YOUR TASK:
Whichever lines include the word "GitHub", copy them as they appear in the data.

------------------------------------

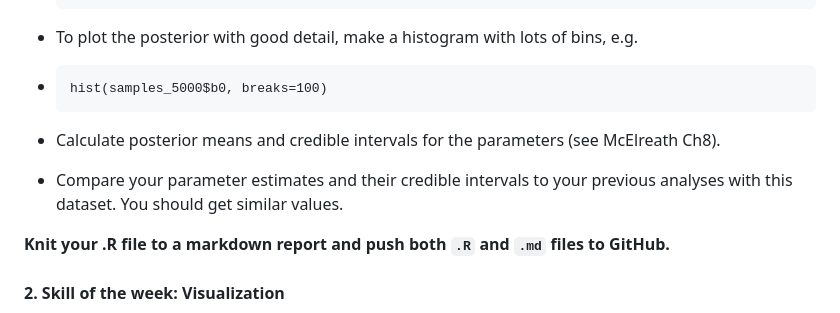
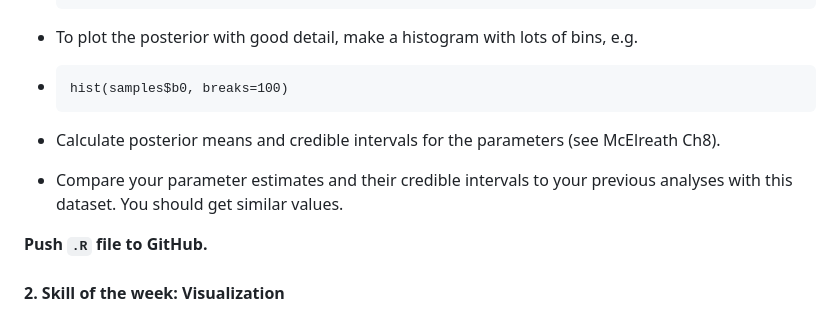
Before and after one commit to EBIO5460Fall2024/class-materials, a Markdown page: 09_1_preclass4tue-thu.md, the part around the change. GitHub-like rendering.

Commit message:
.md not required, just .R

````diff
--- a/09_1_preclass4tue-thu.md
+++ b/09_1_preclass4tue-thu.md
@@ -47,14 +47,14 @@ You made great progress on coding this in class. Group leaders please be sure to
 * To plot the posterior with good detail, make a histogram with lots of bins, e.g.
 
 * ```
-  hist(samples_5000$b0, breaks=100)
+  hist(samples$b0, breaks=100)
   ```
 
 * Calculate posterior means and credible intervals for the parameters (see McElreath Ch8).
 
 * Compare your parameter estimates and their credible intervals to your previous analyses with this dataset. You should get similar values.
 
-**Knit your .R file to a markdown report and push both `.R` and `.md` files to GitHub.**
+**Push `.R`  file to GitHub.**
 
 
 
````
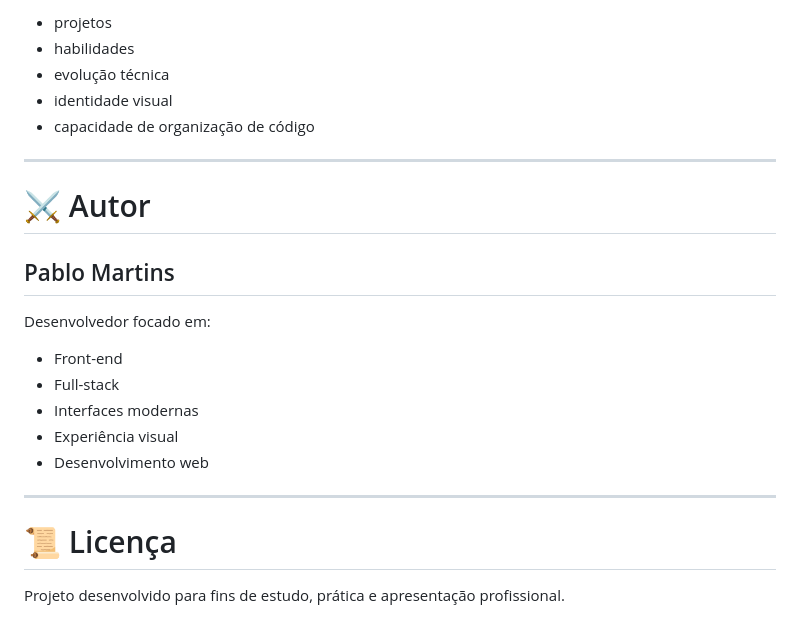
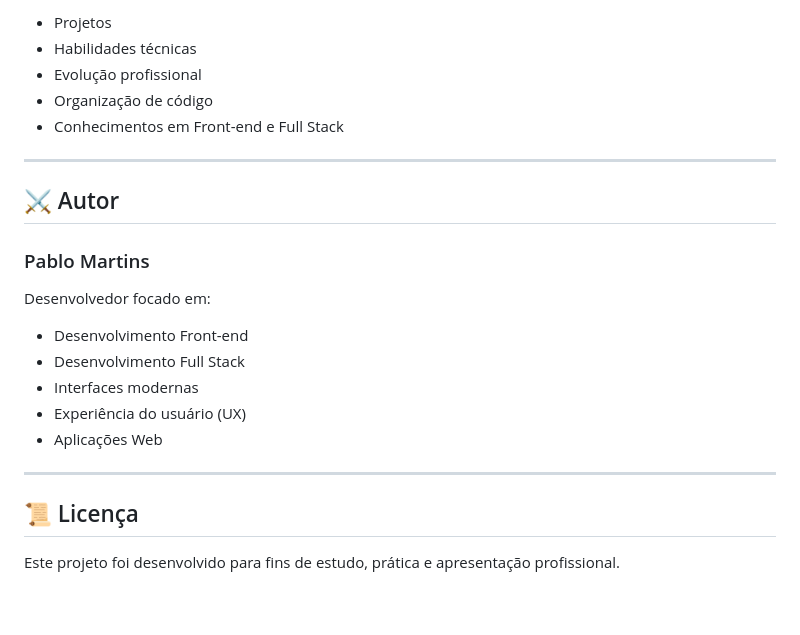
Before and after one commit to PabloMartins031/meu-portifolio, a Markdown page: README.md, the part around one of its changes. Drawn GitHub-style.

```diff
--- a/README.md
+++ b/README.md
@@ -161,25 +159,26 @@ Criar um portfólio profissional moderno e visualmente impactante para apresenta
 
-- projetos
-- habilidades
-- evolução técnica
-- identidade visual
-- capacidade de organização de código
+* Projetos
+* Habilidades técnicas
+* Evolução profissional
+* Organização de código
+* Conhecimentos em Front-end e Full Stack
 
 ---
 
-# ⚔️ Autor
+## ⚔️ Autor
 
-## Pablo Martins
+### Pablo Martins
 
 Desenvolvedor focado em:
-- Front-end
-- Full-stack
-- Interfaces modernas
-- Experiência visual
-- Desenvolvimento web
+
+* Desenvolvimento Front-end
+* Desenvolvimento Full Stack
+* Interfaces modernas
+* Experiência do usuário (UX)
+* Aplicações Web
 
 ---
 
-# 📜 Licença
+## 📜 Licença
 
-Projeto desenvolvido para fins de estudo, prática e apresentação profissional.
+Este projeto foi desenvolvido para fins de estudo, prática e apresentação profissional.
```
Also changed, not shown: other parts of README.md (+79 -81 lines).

------------------------------------

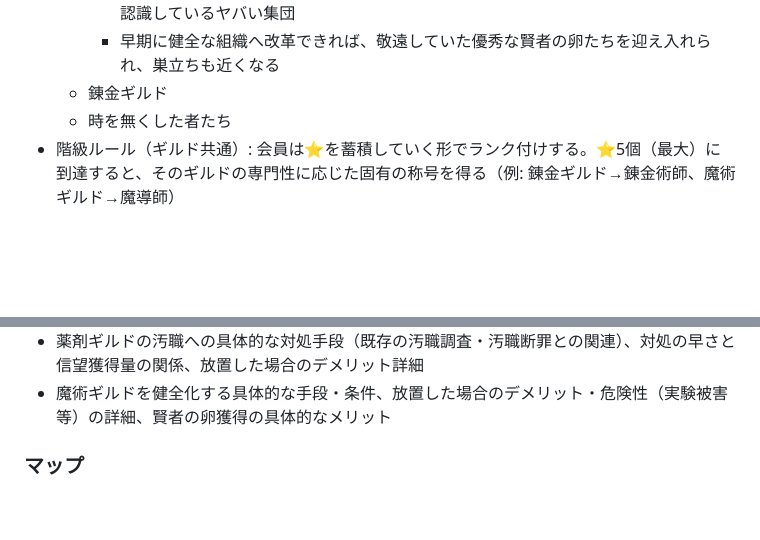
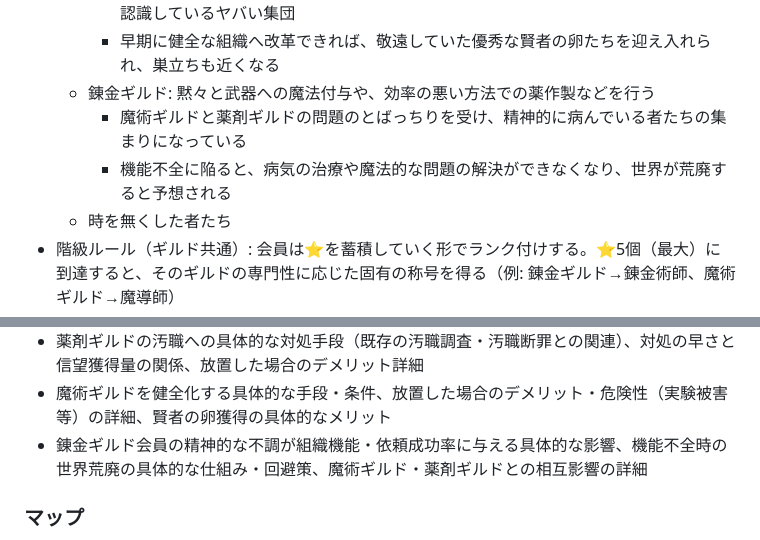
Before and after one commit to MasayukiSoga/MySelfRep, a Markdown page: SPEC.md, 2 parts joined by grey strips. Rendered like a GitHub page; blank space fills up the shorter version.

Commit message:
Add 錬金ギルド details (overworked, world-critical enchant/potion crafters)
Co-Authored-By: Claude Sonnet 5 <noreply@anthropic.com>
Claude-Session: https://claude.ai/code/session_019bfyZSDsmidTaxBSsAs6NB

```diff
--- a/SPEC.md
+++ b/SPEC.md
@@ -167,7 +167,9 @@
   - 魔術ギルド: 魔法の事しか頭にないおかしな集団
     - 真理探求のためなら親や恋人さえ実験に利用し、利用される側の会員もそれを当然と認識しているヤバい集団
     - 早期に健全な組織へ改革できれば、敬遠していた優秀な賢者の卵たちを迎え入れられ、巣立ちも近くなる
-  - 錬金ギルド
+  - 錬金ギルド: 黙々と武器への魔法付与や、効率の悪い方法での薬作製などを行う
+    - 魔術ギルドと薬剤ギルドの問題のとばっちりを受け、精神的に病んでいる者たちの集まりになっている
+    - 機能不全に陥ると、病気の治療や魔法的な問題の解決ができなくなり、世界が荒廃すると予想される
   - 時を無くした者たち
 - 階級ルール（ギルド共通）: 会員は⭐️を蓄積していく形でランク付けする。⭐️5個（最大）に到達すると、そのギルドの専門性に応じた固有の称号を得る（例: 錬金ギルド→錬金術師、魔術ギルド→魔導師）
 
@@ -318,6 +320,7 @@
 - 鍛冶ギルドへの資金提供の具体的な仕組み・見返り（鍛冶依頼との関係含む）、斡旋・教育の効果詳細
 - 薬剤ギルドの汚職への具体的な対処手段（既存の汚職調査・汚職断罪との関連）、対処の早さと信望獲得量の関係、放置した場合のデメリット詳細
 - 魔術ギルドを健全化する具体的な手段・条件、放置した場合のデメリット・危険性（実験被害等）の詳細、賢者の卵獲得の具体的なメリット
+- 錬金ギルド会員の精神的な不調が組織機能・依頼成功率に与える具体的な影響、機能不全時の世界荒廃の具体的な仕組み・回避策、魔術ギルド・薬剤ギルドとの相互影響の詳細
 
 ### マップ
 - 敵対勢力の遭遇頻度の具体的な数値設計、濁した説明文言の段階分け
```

------------------------------------

TASK OUTPUT:
Before and after one commit to EBIO5460Fall2024/class-materials, a Markdown page: 09_1_preclass4tue-thu.md, the part around the change. GitHub-like rendering.
-**Knit your .R file to a markdown report and push both `.R` and `.md` files to GitHub.**
+**Push `.R`  file to GitHub.**
Before and after one commit to PabloMartins031/meu-portifolio, a Markdown page: README.md, the part around one of its changes. Drawn GitHub-style.
Before and after one commit to MasayukiSoga/MySelfRep, a Markdown page: SPEC.md, 2 parts joined by grey strips. Rendered like a GitHub page; blank space fills up the shorter version.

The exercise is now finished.